Victims and Restitution
Return of that which belongs to the victim, including livelihood, to achieve conditions desired by the victim, through the combined use of apology, actual restitution, and reparation. Each of these measures does not have to occur to facilitate restitution. Many losses, such as the life of a loved one, cannot be restored.
Victims and Restorative Justice
Restorative justice is one of the rare approaches within criminal justice initiatives that restores to the victim elements that were lost because of the damaging acts of the perpetrator. However, in the history of human relations, there is often not a dyadic opposition of victim and perpetrator, but several groups that may have been involved in causing trauma and destruction to victims.
Restorative justice is one of the rare approaches within criminal justice initiatives that restores to the victim…
From our research, we now understand that the complexity of the different historical scenarios that frame genocides and their aftermaths precludes simplified outcomes.
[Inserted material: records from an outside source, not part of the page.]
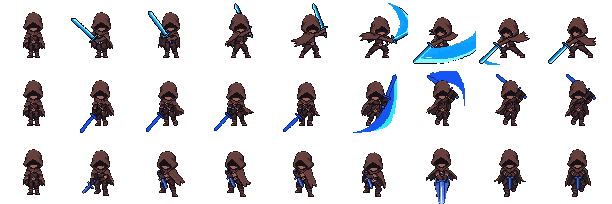
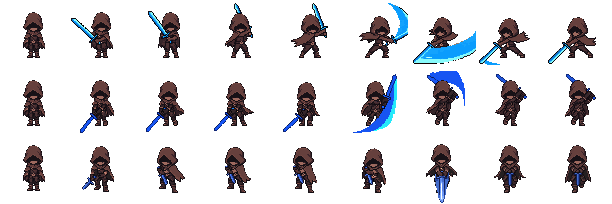
fix: 정면 3타 찌르는 순간 다리가 잘려 보이는 문제 수정
PixelLab 이 칼을 다리 위에 크게 그려 칼을 빼면 다리가 없었다. 찌르는 6~8번째는 칼을 몸 그림에 남기고
(게임 칼 색으로) 게임 칼은 그리지 않는다(길이 비율 0). 칼끝이 잘리지 않게 시트에 6픽셀 올려 담고 그림 옮김으로 되돌림.

diff --git a/assets/concepts/pixellab/player_import/build_remake_preview.py b/assets/concepts/pixellab/player_import/build_remake_preview.py
@@ -48,10 +48,10 @@ OVERRIDES = {
     ('front2', 4): (25, 46, -132, False), ('front2', 5): (44, 29, 62, False),
     ('front2', 6): (47, 28, 140, True), ('front2', 7): (49, 29, 142, True), ('front2', 8): (47, 29, 139, True),
     # 정면 3타 = 찌르기 끝 자세 지정 (2026-11-17 사용자 확정). 칼이 보는 사람 쪽으로 기울어 자동으로 못 찾음
-    ('front3', 1): (25, 45, -129, False), ('front3', 2): (24, 41, -52, False),
-    ('front3', 3): (24, 40, -55, False), ('front3', 4): (25, 40, -59, False),
-    ('front3', 5): (26, 40, -61, False), ('front3', 6): (34, 39, -90, False),
-    ('front3', 7): (34, 39, -90, False), ('front3', 8): (34, 39, -90, False),
+    ('front3', 1): (25, 41, -129, False), ('front3', 2): (24, 37, -52, False),
+    ('front3', 3): (24, 36, -55, False), ('front3', 4): (25, 36, -59, False),
+    ('front3', 5): (26, 36, -61, False), ('front3', 6): (34, 35, -90, False),
+    ('front3', 7): (34, 35, -90, False), ('front3', 8): (34, 35, -90, False),
     # 후면은 두 손이 몸 앞(보는 사람 반대쪽)이라 칼이 몸에 가려진다: 머리 위로 든 때만 몸 위에 그린다
     ('back1', 1): (45, 43, 0, True), ('back1', 2): (44, 38, 54, True),
     ('back1', 3): (42, 28, 134, False), ('back1', 4): (36, 25, 60, False),
@@ -183,6 +183,28 @@ def analyse(frame):
         else:
             smear.extend(comp)
     return best, set(smear), set(blue)
+
+
+# 칼을 빼지 않고 PixelLab 그림 그대로 두는 프레임 (2026-11-17 사용자 결정: 정면 3타 찌르는 순간)
+KEEP_BLADE = {('front3', 6), ('front3', 7), ('front3', 8)}
+# 게임 칼(old_sword.png)의 칼날 색, 어두운 것부터
+STEEL = [(113, 83, 89, 255), (178, 154, 149, 255), (219, 204, 197, 255), (233, 220, 210, 255)]
+
+
+def steel_blade(frame):
+    """파란 칼과 흰 하이라이트를 밝기에 따라 게임 칼 색으로 바꾼다."""
+    img = frame.copy()
+    px = img.load()
+    for y in range(img.height):
+        for x in range(img.width):
+            c = px[x, y]
+            if not c[3]:
+                continue
+            if is_blue(c) or min(c[:3]) > 240:
+                light = sum(c[:3]) / 3
+                level = 0 if light < 90 else 1 if light < 150 else 2 if light < 210 else 3
+                px[x, y] = STEEL[level]
+    return img
 
 
 def white_to_blue(frame):
@@ -438,6 +460,7 @@ def build_layers(name, frames):
     for (n, c), (sheet, row, col) in FRAME_SOURCE.items():
         if n == name:
             frames[c - 1] = cells(sheet, row)[col]
+    originals = list(frames)
     if name in NO_SMEAR:
         # 원본 칼날의 흰 하이라이트 줄(파랑으로 잡히지 않음)도 칼과 함께 지운다. 주인공 그림에는 흰색이 없다.
         frames = [white_to_blue(f) for f in frames]
@@ -493,6 +516,11 @@ def build_layers(name, frames):
                     # 아주 어두운 픽셀은 원본 칼 테두리일 수 있어 칼 위에 다시 그리지 않는다
                     if c[3] and max(c[:3]) >= 45 and math.dist((x, y), (hx, hy)) <= HAND_RADIUS:
                         hand.putpixel((x, y), c)
+        if (name, col) in KEEP_BLADE:
+            # PixelLab 이 그린 칼을 몸 그림에 그대로 둔다 (칼이 다리를 덮어 그려져 빼면 다리가 없음).
+            # 파란 칼만 게임 칼 색으로 바꾸고, 게임 칼과 손 레이어는 그리지 않는다 (칼 길이 비율 0).
+            sheet = steel_blade(originals[col - 1])
+            hand = Image.new('RGBA', (CELL, CELL), (0, 0, 0, 0))
         layers.append({'body': sheet, 'hand': hand, 'sword': (hx, hy, angle, bool(behind))})
     return layers, swords, infos
 

diff --git a/game/config.py b/game/config.py
@@ -139,14 +139,16 @@ PLAYER_ATTACK_SWORD = (
 )
 # 정면(아래를 볼 때) 칼 위치표. 1·2·3타 모두 2026-11-17 PixelLab 그림(8프레임, export_to_game.py 가 뽑은 값.
 # 2타 v9 와 3타 찌르기는 시작·끝 자세를 지정해 만듦). 다섯 번째 값은 칼 길이 비율:
-# 3타는 칼이 보는 사람 쪽으로 기울어 짧아 보이게 그린다 (찌르는 순간만 원래 길이). 후면은 보류 (사용자 결정).
+# 3타는 칼이 보는 사람 쪽으로 기울어 짧아 보이게 그린다. 찌르는 6~8번째는 0 = 게임 칼을 그리지 않고
+# 몸 그림에 남긴 PixelLab 칼(게임 칼 색)을 보여 준다 (칼이 다리를 덮어 그려져 빼면 다리가 없음, 사용자 결정).
+# 후면은 보류 (사용자 결정).
 PLAYER_ATTACK_SWORD_FRONT = (
     ((40, 37, 137, False), (45, 34, 126, False), (61, 32, 117, True), (66, 28, 113, False),
      (64, 38, -40, False), (50, 41, -146, False), (39, 43, -138, False), (38, 41, -135, False)),
     ((40, 45, -129, False), (40, 43, -131, False), (39, 44, -132, False), (39, 44, -132, False),
      (58, 27, 62, False), (61, 26, 140, True), (63, 27, 142, True), (61, 27, 139, True)),
-    ((39, 42, -129, False, 0.6), (38, 38, -52, False, 0.6), (38, 37, -55, False, 0.6), (39, 37, -59, False, 0.6),
-     (40, 37, -61, False, 0.6), (48, 36, -90, False, 1.0), (48, 36, -90, False, 0.55), (48, 36, -90, False, 0.55)),
+    ((39, 36, -129, False, 0.6), (38, 32, -52, False, 0.6), (38, 31, -55, False, 0.6), (39, 31, -59, False, 0.6),
+     (40, 31, -61, False, 0.6), (48, 30, -90, False, 0.0), (48, 30, -90, False, 0.0), (48, 30, -90, False, 0.0)),
 )
 # 정면 타별 프레임 표와 그림 옮김 (같은 진행도에서 고른다). None = 측면과 같은 8프레임 같은 간격.
 # 정면 1·2타는 크게 휘두르는 그림이 측면보다 늦게 나와(1타 6번째, 2타 5번째) 판정 시점에 그 그림이 시작되도록
@@ -159,7 +161,7 @@ PLAYER_ATTACK_FRAME_ENDS_FRONT = (
 PLAYER_ATTACK_FRAME_SHIFTS_FRONT = (
     ((0, 0),) * 8,
     ((0, 0),) * 8,
-    ((0, 0),) * 8,
+    ((0, -6),) * 8,  # 3타: 발 아래로 길게 내민 칼이 잘리지 않게 시트에 6픽셀 올려 담은 것을 되돌림
 )
 # 후면(위를 볼 때) 칼 위치표: 그림이 없어 모두 None → 위를 볼 때는 측면 그림을 쓴다.
 PLAYER_ATTACK_SWORD_BACK = (None, None, None)

diff --git a/tests/test_player.py b/tests/test_player.py
@@ -521,6 +521,20 @@ class PlayerAttackTest(unittest.TestCase):
         self.assertEqual(args[1:], bargs[1:])
         self.assertEqual(kwargs, bkw)
 
+    def test_front_thrust_draws_no_game_sword(self):
+        # 정면 3타 찌르는 순간은 칼이 몸 그림에 들어 있어(PixelLab 칼) 게임 칼을 그리지 않는다
+        self._draw_attack_frame(action=Action.MOVE_DOWN)
+        for _ in range(round(3.0 / self.DT)):
+            combo = self.player.combo
+            if combo.index == 2 and combo.current is not None and combo.current.progress >= 0.55:
+                break
+            self.click()
+        else:
+            self.fail("3타 찌르는 순간에 닿지 못함")
+        renderer = _RecordingRenderer()
+        self.player.draw(renderer)
+        self.assertNotIn("draw_image_rotated", [call[0] for call in renderer.calls])
+
     def test_attack_facing_down_uses_front_sheets(self):
         # 아래를 보면 정면 몸·칼 앞 레이어 시트와 정면 칼 위치표를 쓴다. 반전 없음.
         body, sword, hand = self._draw_attack_frame(action=Action.MOVE_DOWN)

diff --git a/assets/concepts/pixellab/player_import/export_to_game.py b/assets/concepts/pixellab/player_import/export_to_game.py
@@ -59,13 +59,18 @@ VIEW_ATTACKS = {
 }
 
 
+# 정면 3타 찌르기는 칼끝이 발 아래 13픽셀까지 내려와 6픽셀 올려 담는다 (2026-11-17)
+RAISE = {'front3': 6}
+
+
 def export_attacks(view='side'):
     """view 방향의 공격 시트를 내보내고 칼 위치표 {타 번호: [(손 x, 손 y, 각도, 몸 뒤), ...]} 를 돌려준다."""
     tables = {}
     for hit, name, path, row in VIEW_ATTACKS[view]:
         frames = b.cells(path, row)
         cx, foot, _ = ref_anchor(frames[0])
-        dx, dy = ATTACK_W // 2 - cx, ATTACK_FOOT_ROW - foot
+        # RAISE: 발끝 아래로 길게 내민 칼이 잘리지 않게 그림을 위로 올린다 (게임은 PLAYER_ATTACK_FRAME_SHIFTS_FRONT 로 되돌림)
+        dx, dy = ATTACK_W // 2 - cx, ATTACK_FOOT_ROW - foot - RAISE.get(name, 0)
         layers, _, _ = b.build_layers(name, frames[1:])
         body = Image.new('RGBA', (ATTACK_W * len(layers), ATTACK_H), (0, 0, 0, 0))
         hand = Image.new('RGBA', body.size, (0, 0, 0, 0))

diff --git a/game/player/player.py b/game/player/player.py
@@ -395,7 +395,8 @@ class Player:
         # 두 손 잡기: 몸(두 팔, 칼 뒤의 왼손) → 칼 → 오른손 레이어 (오른손이 칼을 감싸 쥔 모습)
         if not behind:
             draw_layer(attack_sheet_path(self.combo.hit_number, view))
-        self._draw_sword(renderer, canvas_x, canvas_bottom, hand_x, hand_y, angle, flip, length)
+        if length > 0:  # 0 = 칼이 몸 그림에 들어 있음 (정면 3타 찌르는 순간)
+            self._draw_sword(renderer, canvas_x, canvas_bottom, hand_x, hand_y, angle, flip, length)
         if behind:
             draw_layer(attack_sheet_path(self.combo.hit_number, view))
         draw_layer(attack_hand_sheet_path(self.combo.hit_number, view))

diff --git a/tests/test_player_assets.py b/tests/test_player_assets.py
@@ -220,7 +220,7 @@ class PlayerAssetTest(unittest.TestCase):
                     self.assertEqual((width, height), (w * count, h))
                 for hand_x, hand_y, angle, behind, *rest in frames:
                     self.assertTrue(0 <= hand_x < w and 0 <= hand_y < h)
-                    self.assertTrue(all(0 < length <= 1.0 for length in rest))
+                    self.assertTrue(all(0 <= length <= 1.0 for length in rest))  # 0 = 칼이 몸 그림에 들어 있음
         self.assertEqual(config.PLAYER_ATTACK_SWORD_BACK, (None, None, None))
 
     def test_front_big_swing_frame_starts_at_hit_time(self):

diff --git a/docs/DECISIONS.md b/docs/DECISIONS.md
@@ -444,6 +444,9 @@
     두 손 찌르기. 칼이 보는 사람 쪽으로 기울어 자동 검출이 안 돼 칼 위치는 모두 OVERRIDES 로 읽었고, 길이 비율(다섯 번째 값)로
     준비·마무리는 짧게(0.6·0.55), 찌르는 순간만 원래 길이. 원본 칼날의 흰 하이라이트와 잔상은 그리지 않는다 (`NO_SMEAR`).
     찌르는 6번째 그림이 판정 시점(진행도 0.5)에 시작한다. 예전 5프레임 정면 3타 그림은 더 쓰지 않는다.
+    고침 (같은 날, 사용자 지적: 다리가 잘림): PixelLab 이 칼을 다리 위에 크게 그려 칼을 빼면 다리가 없다. 찌르는 6~8번째는
+    칼을 몸 그림에 남기고(`KEEP_BLADE`, 파랑 → 게임 칼 색 `steel_blade`) 칼 길이 비율 0 = 게임 칼을 그리지 않는다.
+    칼끝이 발 아래 13픽셀까지 내려와 시트에 6픽셀 올려 담고(`RAISE`) `PLAYER_ATTACK_FRAME_SHIFTS_FRONT` 3타 (0, -6) 으로 되돌린다.
   - 후면 공격 그림은 없음 (`PLAYER_ATTACK_SWORD_BACK = (None, None, None)`): 위를 볼 때 측면 그림. `attack_view(facing, hit)` 이
     그 방향에 그 타의 표가 없으면 측면을 고른다.
   - PixelLab 정면 2·3타·후면은 여러 방식(pixminimax, v3, 시작·끝 자세 지정, 이미지 편집 pixen·pro, skeleton, 칼 합성)으로

diff --git a/docs/HANDOFF.md b/docs/HANDOFF.md
@@ -32,6 +32,7 @@
   정면 2타는 이어서 v9(끝 자세를 create_character_state 로 만들어 지정)로 교체, 3타는 예전 5프레임, 후면은 측면 그림.
   정면 1·2타는 휘두르는 그림이 판정 시점에 맞게 프레임 표를 따로 둠. 테스트 208개 통과.
   이어서 정면 3타도 같은 방법(찌르기 끝 자세 지정)으로 PixelLab 두 손 찌르기로 교체 (사용자 확정). 테스트 215개 통과.
+  찌르는 순간 다리가 잘려 보여(칼 아래 다리가 없음) 그 3프레임은 PixelLab 칼을 그림에 남김 (D-031). 테스트 216개 통과.
   핵심 자세는 `create_character_state`(10회분, 4방향)로 만들고 pixminimax 시작·끝 자세로 넣는 방법이 가장 잘 됨.
 - **다음 작업자가 알아야 할 것**: 그림을 다시 만들면 `python assets/concepts/pixellab/player_import/export_to_game.py` 를 실행하고
   출력되는 `PLAYER_ATTACK_SWORD` 를 `game/config.py` 에 붙여 넣는다. 미리보기 GIF 는 `build_remake_preview.py`.

diff --git a/PRE-PRD.md b/PRE-PRD.md
@@ -85,6 +85,7 @@
     판정은 휘두르는 프레임: 1타 ⑤(선딜 약 0.34초), 2타 ③(약 0.17초), 3타 ⑤(약 0.375초).
     정면은 **1·2·3타 모두 PixelLab 그림**(8프레임, 2·3타는 시작·끝 자세를 지정해 만듦)입니다.
     3타는 두 손으로 칼끝을 보는 사람 쪽으로 곧게 찌르는 그림입니다 (2026-11-17 사용자 확정).
+    찌르는 순간(6~8번째)은 PixelLab 이 다리 위에 그린 큰 칼을 그대로 보여 주고(게임 칼 색), 그 순간만 칼을 바꿔 끼우지 않습니다 (2026-11-17 사용자 결정).
     정면은 크게 휘두르거나 찌르는 그림이 판정 시점(측면과 같은 박자)에 나오도록 준비 프레임을 빨리 넘깁니다.
     후면은 그림이 없어 측면 그림을 임시로 씁니다. PixelLab 정면 2·3타·후면은 몸을 돌리는 등 써 보고 보류 (2026-11-17 사용자 결정).
   - ~~2타 동작, 콤보 입력 시간, 공격 판정은 아직 정하지 않았습니다.~~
It is naïve to presume that efforts at reconciliation and restorative justice will neutralize the pain of survivors and their descendants. Our suggestion of programs of educational restitution is one way to help victimized groups, but not a panacea that alleviates the injustice and suffering experienced by the victims.
Both the theoretical constructs of restorative justice and the practical work of restitution following genocides encouraged us to establish a framework of educational restitution relating to the language and culture of life before genocide.